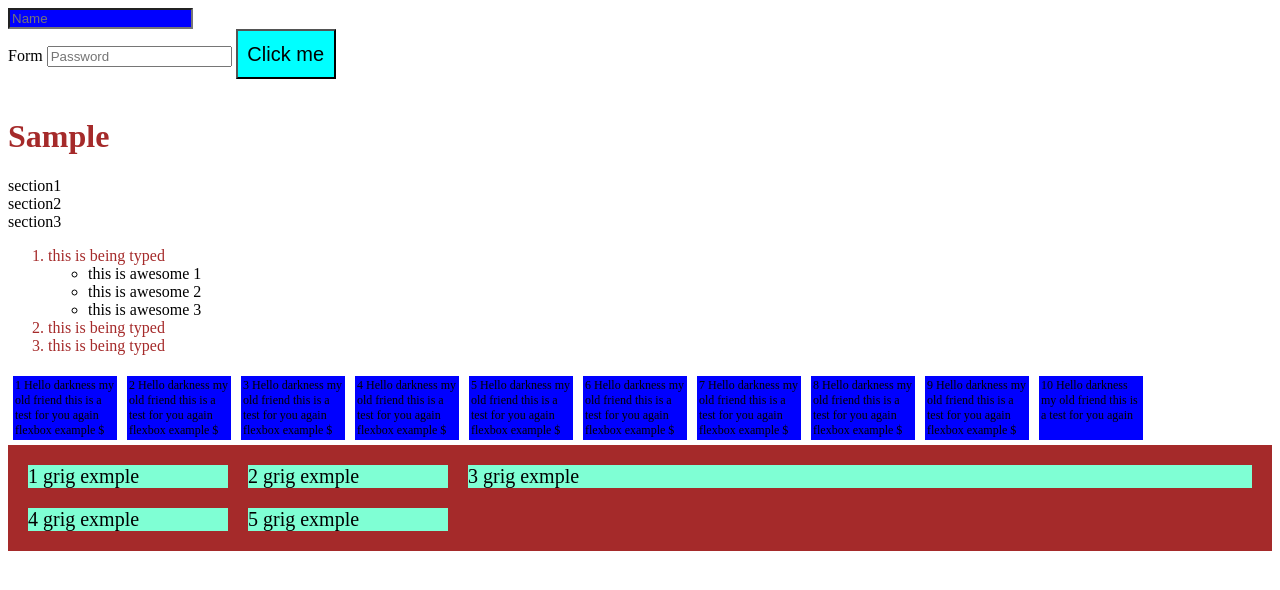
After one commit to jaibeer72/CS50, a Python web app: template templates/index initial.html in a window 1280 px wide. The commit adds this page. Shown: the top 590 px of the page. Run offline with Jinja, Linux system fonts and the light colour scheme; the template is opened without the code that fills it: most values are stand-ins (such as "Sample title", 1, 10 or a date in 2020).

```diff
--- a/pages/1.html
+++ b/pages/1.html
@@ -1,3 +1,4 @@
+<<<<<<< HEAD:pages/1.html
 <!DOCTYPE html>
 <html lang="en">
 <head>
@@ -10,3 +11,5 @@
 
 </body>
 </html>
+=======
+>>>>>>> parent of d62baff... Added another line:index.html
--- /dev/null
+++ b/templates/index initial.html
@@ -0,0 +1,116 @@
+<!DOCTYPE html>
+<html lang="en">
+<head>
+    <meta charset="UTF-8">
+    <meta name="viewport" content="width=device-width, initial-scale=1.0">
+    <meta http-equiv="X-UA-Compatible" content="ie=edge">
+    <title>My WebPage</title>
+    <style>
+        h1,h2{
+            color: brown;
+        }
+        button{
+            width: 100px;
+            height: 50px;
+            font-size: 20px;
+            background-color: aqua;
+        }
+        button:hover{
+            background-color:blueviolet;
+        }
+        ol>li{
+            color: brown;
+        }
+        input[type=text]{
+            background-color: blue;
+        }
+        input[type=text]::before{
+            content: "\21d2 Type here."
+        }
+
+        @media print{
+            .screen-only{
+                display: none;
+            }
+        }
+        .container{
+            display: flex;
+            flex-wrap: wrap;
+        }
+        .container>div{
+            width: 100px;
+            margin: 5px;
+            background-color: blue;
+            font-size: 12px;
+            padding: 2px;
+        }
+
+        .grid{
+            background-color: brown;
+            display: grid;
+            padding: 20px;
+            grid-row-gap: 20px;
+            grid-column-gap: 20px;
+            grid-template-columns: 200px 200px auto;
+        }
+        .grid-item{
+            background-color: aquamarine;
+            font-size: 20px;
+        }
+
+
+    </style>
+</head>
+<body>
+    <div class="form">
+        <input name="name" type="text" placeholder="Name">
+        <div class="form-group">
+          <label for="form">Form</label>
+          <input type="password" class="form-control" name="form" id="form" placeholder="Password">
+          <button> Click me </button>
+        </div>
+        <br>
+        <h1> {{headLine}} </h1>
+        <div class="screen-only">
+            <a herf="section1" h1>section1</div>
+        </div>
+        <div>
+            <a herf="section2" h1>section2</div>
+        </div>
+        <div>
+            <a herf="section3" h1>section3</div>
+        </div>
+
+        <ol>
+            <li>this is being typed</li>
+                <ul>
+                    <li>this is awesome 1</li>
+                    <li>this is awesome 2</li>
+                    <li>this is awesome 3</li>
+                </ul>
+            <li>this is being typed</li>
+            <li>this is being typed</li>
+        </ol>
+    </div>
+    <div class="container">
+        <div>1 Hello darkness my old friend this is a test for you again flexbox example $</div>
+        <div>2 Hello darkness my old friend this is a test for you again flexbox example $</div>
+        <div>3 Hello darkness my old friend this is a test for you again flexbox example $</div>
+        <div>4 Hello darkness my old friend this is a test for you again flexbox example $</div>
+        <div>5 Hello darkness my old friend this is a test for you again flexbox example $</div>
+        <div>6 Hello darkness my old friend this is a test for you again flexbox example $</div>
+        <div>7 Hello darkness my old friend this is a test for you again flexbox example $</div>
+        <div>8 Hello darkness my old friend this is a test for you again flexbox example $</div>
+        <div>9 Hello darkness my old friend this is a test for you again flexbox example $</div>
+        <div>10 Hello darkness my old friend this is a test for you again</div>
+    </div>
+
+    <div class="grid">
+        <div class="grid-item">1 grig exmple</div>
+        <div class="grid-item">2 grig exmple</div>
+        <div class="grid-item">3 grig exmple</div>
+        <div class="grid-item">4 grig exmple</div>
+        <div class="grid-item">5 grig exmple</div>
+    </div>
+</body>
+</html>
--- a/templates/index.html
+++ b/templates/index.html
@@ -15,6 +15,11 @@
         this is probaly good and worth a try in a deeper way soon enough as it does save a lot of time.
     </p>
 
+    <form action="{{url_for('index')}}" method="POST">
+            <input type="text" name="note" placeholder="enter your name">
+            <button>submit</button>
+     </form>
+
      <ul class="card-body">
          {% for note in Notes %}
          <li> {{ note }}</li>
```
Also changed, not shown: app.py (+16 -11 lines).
+--
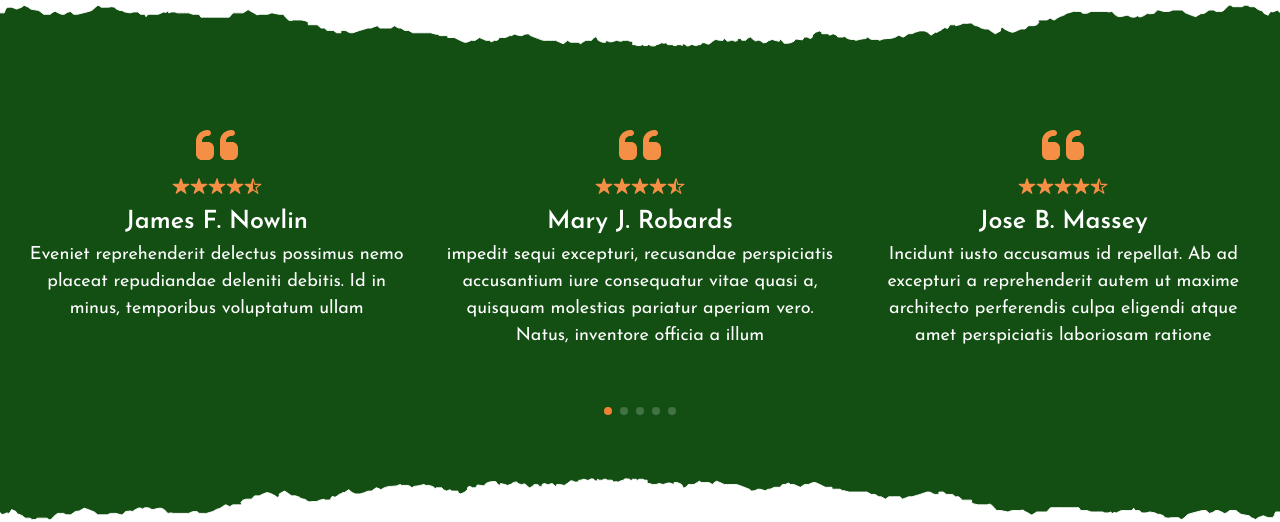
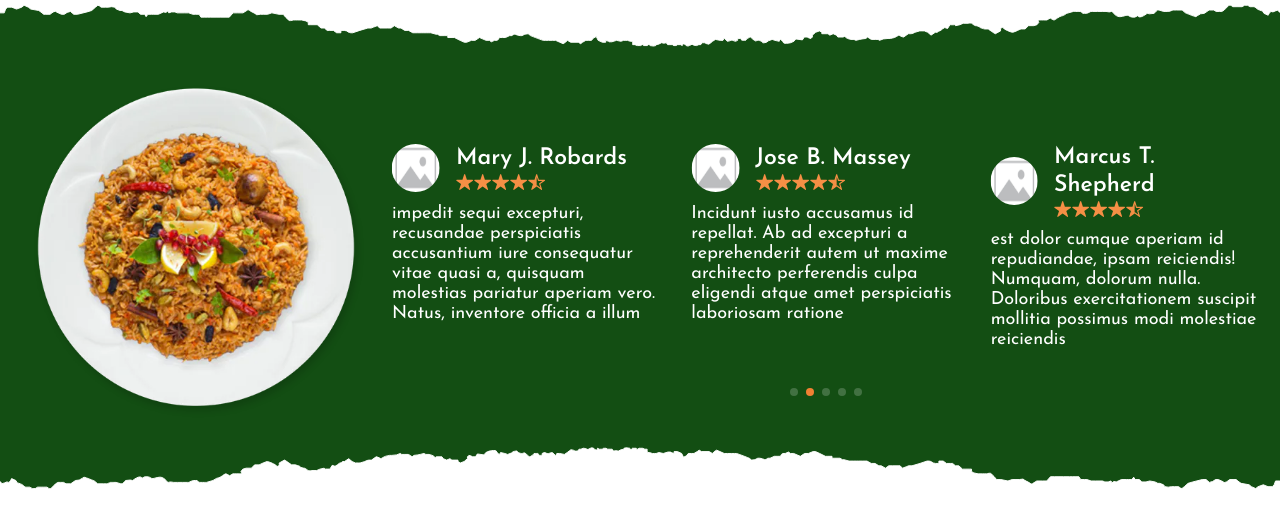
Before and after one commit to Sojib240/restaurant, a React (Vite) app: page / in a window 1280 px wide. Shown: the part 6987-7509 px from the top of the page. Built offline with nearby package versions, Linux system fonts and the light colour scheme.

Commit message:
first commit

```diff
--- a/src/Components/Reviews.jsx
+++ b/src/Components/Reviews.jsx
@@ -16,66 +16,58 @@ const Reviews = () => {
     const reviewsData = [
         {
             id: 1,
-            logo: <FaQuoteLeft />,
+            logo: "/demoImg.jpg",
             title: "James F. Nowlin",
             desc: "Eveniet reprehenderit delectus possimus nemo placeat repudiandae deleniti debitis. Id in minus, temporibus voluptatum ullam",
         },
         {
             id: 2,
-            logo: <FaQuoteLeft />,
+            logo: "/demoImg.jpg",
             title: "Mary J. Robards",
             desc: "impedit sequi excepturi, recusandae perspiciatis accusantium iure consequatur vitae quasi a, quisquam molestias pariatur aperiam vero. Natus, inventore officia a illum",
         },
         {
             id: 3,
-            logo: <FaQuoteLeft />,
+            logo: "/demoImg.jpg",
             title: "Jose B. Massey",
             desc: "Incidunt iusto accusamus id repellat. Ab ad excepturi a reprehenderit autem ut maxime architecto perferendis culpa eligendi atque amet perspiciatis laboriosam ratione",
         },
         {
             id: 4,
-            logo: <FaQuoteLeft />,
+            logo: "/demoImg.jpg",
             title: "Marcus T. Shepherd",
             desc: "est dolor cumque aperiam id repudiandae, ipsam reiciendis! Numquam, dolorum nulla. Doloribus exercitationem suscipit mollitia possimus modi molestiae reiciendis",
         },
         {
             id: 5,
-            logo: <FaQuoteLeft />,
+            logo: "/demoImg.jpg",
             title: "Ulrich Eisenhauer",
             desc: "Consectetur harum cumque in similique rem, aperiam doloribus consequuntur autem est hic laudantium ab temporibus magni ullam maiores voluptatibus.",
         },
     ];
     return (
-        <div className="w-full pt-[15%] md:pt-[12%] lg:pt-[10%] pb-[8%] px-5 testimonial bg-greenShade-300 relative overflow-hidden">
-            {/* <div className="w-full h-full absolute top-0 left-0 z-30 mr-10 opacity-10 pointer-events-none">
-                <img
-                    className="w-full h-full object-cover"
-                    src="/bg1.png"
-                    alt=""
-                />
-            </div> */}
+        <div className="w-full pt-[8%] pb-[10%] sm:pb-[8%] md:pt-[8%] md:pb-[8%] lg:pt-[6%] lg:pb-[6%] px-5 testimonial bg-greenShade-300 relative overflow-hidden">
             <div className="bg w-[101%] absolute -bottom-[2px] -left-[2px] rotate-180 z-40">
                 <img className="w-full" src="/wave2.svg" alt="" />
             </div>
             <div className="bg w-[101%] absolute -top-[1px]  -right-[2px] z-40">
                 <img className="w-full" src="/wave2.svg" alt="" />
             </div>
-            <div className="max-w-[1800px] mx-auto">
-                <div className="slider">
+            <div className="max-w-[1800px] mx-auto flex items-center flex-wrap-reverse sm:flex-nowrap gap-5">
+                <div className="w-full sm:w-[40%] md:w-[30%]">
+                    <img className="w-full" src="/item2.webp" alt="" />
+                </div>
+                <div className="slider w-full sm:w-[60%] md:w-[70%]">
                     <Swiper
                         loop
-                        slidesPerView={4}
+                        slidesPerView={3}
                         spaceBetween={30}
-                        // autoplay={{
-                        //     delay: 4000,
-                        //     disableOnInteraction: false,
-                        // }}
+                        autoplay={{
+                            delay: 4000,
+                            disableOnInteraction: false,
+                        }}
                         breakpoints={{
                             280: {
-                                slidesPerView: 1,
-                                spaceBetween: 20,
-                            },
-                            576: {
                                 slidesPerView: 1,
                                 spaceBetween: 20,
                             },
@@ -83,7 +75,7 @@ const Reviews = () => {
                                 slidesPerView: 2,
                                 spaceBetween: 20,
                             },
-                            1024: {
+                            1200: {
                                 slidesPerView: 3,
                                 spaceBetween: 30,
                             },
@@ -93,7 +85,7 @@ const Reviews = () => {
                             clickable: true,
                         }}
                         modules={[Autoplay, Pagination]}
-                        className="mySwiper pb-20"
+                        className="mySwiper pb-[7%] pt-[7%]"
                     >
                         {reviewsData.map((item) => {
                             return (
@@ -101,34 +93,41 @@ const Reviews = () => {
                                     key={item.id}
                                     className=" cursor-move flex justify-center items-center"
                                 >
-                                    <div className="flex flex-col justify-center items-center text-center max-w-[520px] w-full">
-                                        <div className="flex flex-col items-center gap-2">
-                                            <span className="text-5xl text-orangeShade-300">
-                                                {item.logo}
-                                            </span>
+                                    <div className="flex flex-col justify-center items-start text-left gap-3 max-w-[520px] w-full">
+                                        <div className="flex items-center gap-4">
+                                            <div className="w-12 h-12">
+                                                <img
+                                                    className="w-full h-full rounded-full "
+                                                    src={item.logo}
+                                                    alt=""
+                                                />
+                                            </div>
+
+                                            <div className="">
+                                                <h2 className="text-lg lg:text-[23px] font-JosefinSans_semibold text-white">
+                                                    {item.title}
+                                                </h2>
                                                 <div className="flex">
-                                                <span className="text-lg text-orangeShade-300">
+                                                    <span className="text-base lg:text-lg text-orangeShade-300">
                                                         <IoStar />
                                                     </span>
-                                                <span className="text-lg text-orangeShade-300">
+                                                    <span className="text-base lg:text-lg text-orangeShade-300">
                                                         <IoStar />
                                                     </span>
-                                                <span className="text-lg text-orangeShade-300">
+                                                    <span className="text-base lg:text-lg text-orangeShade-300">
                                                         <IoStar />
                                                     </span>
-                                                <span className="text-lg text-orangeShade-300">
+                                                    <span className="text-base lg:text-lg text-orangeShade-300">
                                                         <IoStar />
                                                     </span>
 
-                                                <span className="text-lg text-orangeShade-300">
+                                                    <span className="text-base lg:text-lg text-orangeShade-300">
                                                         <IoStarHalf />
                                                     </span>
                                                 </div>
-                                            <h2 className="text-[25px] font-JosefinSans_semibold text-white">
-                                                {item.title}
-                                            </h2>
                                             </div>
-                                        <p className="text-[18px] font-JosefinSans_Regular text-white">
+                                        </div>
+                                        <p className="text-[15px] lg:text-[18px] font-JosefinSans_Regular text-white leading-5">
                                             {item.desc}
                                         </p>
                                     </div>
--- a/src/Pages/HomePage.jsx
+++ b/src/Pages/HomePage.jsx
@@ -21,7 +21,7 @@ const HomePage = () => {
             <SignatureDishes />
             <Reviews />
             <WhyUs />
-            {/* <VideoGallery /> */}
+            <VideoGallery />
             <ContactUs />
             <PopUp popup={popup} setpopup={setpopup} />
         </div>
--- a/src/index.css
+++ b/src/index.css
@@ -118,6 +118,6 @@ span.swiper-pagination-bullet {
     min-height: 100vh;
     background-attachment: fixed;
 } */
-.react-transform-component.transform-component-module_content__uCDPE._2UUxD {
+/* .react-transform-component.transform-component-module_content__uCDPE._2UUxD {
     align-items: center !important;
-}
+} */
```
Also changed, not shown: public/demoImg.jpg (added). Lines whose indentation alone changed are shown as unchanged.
+--
◆ Problem details ◆
When the word "button" appears in a line of the listing, pull that line out.

◆ Exercise response ◆
+        button{
+        button:hover{
+          <button> Click me </button>
+            <button>submit</button>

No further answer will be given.